Guy Benson

As feverish, race-against-the-clock debt ceiling negotiations continue behind closed doors, Americans ought to bear in mind that there's a simpler, far more transparent way to address federal spending priorities and debt reduction.  It's called "a budget mark-up."   This may sound ludicrously obvious, but don't tell that to Senate Democrats.  Indeed, the Democrat-controlled US Senate hasn't even proposed a budget in 810 days.  Republicans, who control the House, have taken a different approach, fulfilling their statutory obligation by passing a budget.  It reduces deficits by $4 Trillion over ten years and reforms two behemoth entitlement programs, Medicare and Medicaid, which everyone acknowledges are major drivers of the national debt.  (Stay tuned to the Tipsheet for an in-depth exclusive interview with Paul Ryan about his Path to Prosperity later today). 

As the House acts, the Senate remains silent.  Its leader, Democrat Harry Reid, has shrugged off the concept of his chamber offering a fiscal blueprint, even labeling the idea "foolish."  Democrats on the Senate Budget Committee claim they've patched together a broad outline (which reportedly includes $2.8 Trillion in tax increases and nearly $1 Trillion in defense cuts), but for now, this alleged budget remains a phantom.  Senate Republicans have become increasingly exasperated with the Democrat majority's inaction, and a number of GOP Senators are resorting to parliamentary tactics to pressure their colleagues into obeying the law.  As I reported last week, Sen. Jeff Sessions is spearheading an effort to raise 'point of order' objections to every single appropriations bill that reaches the Senate floor until Democrats introduce a tangible, score-able budget:

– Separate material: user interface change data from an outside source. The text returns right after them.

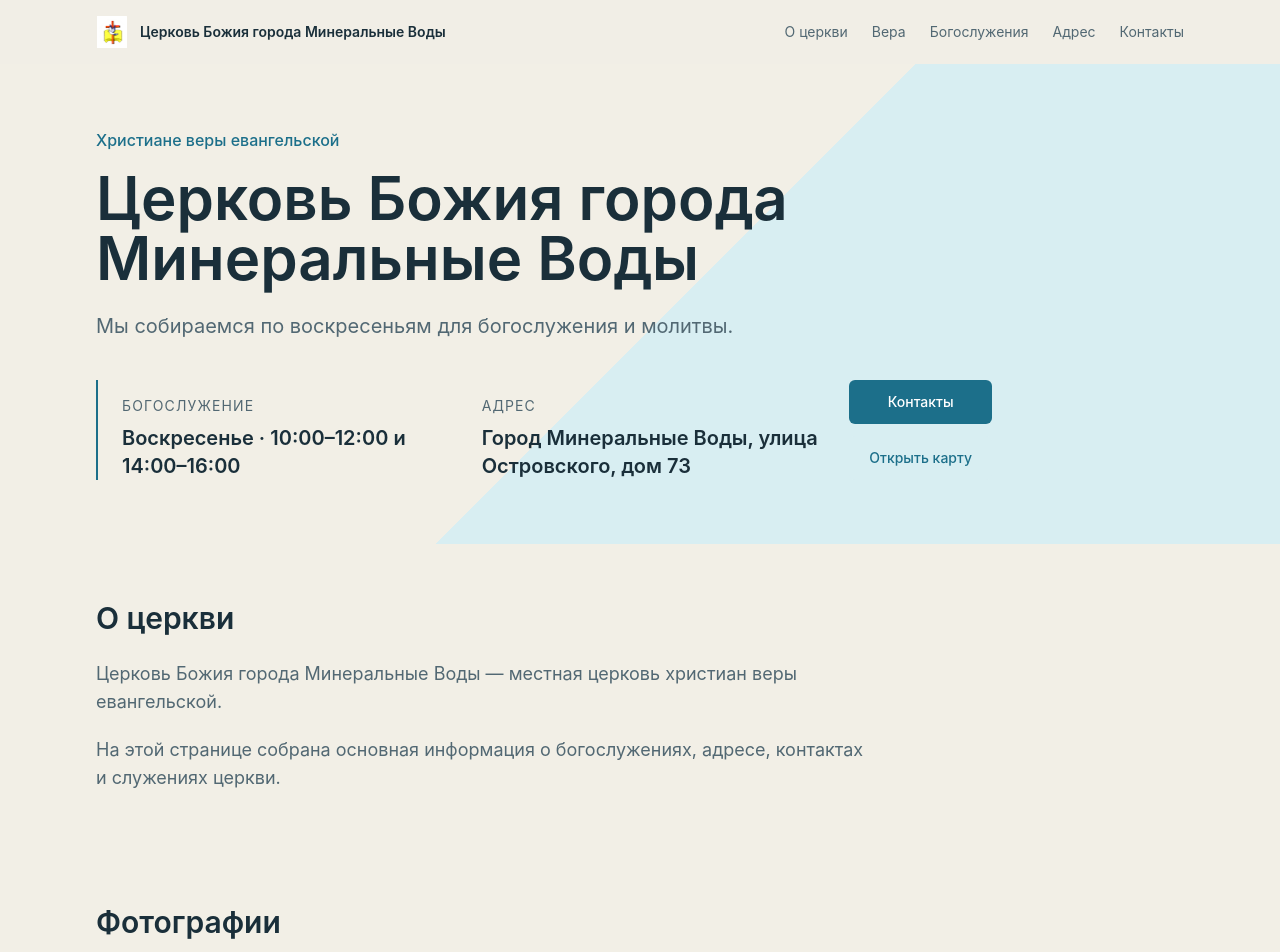
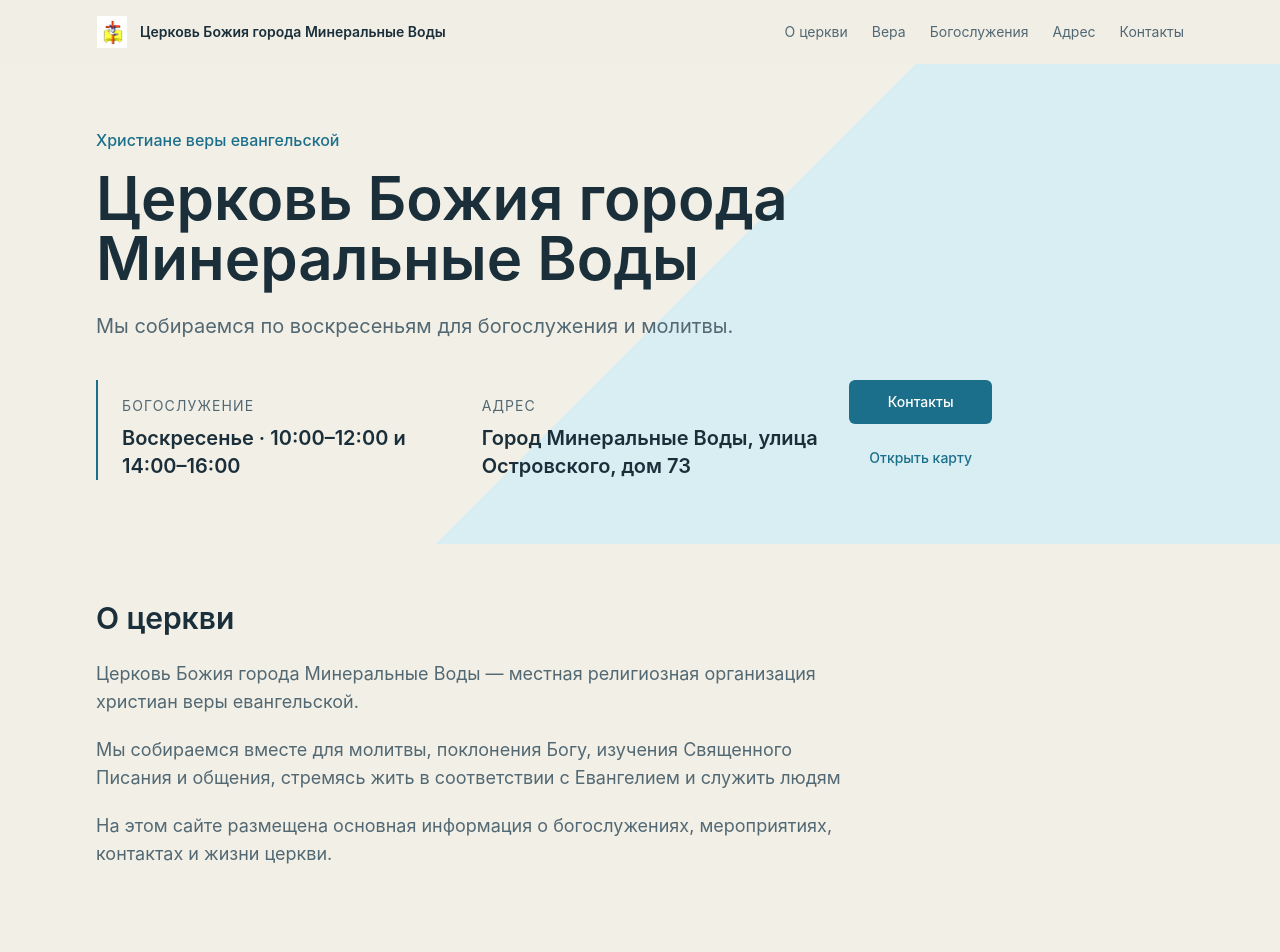
Before and after one commit to Grotekar/church-mv, a Next.js app: page / in a window 1280 px wide. Shown: the top 952 px of the page. Built offline with nearby package versions, Linux system fonts and the light colour scheme.

Commit message:
Изменит раздел О церкви

```diff
--- a/content/church.ts
+++ b/content/church.ts
@@ -13,8 +13,9 @@ export const churchContent = {
       "Церковь Божия города Минеральные Воды — христианская церковь. Богослужения, адрес, контакты и информация о служениях.",
   },
   about: [
-    "Церковь Божия города Минеральные Воды — местная церковь христиан веры евангельской.",
-    "На этой странице собрана основная информация о богослужениях, адресе, контактах и служениях церкви.",
+    "Церковь Божия города Минеральные Воды — местная религиозная организация христиан веры евангельской.",
+    "Мы собираемся вместе для молитвы, поклонения Богу, изучения Священного Писания и общения, стремясь жить в соответствии с Евангелием и служить людям",
+    "На этом сайте размещена основная информация о богослужениях, мероприятиях, контактах и жизни церкви.",
   ],
   faith: {
     intro:
```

The ranking Republican on the Senate Budget Committee, Jeff Sessions, has reached the end of his rope, and has announced his intention to obstruct any and all appropriations (ie, spending) bills in the Senate until an actual budget is offered.  The details are a bit arcane, but basically, Sessions is pledging to raise a point of order every single time an appropriations bill is raised on the floor.  This would require a 60-vote majority to set aside his objection, and the time he'd be granted to address point of order is unlimited.  In other words, he could launch "old school" filibusters to rip Democrats for their failure to follow the law and produce a budget.


Sessions followed through on this threat on Friday, and was joined by a number of his Republican colleagues in a colloquy aimed at drawing attention to their opponents' sustained shirking.  I'm told several GOP members will sustain this strategy this week.  Watch as a coterie of Senate Republicans excoriates Democrats for their irresponsibility and, frankly, political cowardice:
 


Americans are increasingly fed up with Washington's paralysis and arrogance in the face of real and mounting threats to our fiscal well-being.  Sadly, Harry Reid's Senate has emerged as ground zero of Beltway dysfunction.


UPDATE - The incomparable Mark Steyn plants his finger directly on Washington's clogged competence artery, declaring it "surreal and unnerving:"


There is something surreal and unnerving about the so-called “debt ceiling” negotiations staggering on in Washington. In the real world, negotiations on an increase in one’s debt limit are conducted between the borrower and the lender. Only in Washington is a debt increase negotiated between two groups of borrowers.

Actually, it’s more accurate to call them two groups of spenders. On the one side are Obama and the Democrats, who in a negotiation supposedly intended to reduce American indebtedness are (surprise!) proposing massive increasing in spending (an extra $33 billion for Pell Grants, for example). The Democrat position is: You guys always complain that we spend spend spend like there’s (what’s the phrase again?) no tomorrow, so be grateful that we’re now proposing to spend spend spend spend like there’s no this evening.

On the other side are the Republicans, who are the closest anybody gets to representing, albeit somewhat tentatively and less than fullthroatedly, the actual borrowers — that’s to say, you and your children and grandchildren. But in essence the spenders are negotiating among themselves how much debt they’re going to burden you with. It’s like you and your missus announcing you’ve set your new credit limit at $1.3 million, and then telling the bank to send demands for repayment to Mr. and Mrs. Smith’s kindergartner next door.


Guy Benson

Guy Benson is Townhall.com's Senior Political Editor. Follow him on Twitter @guypbenson.

Author Photo credit: Jensen Sutta Photography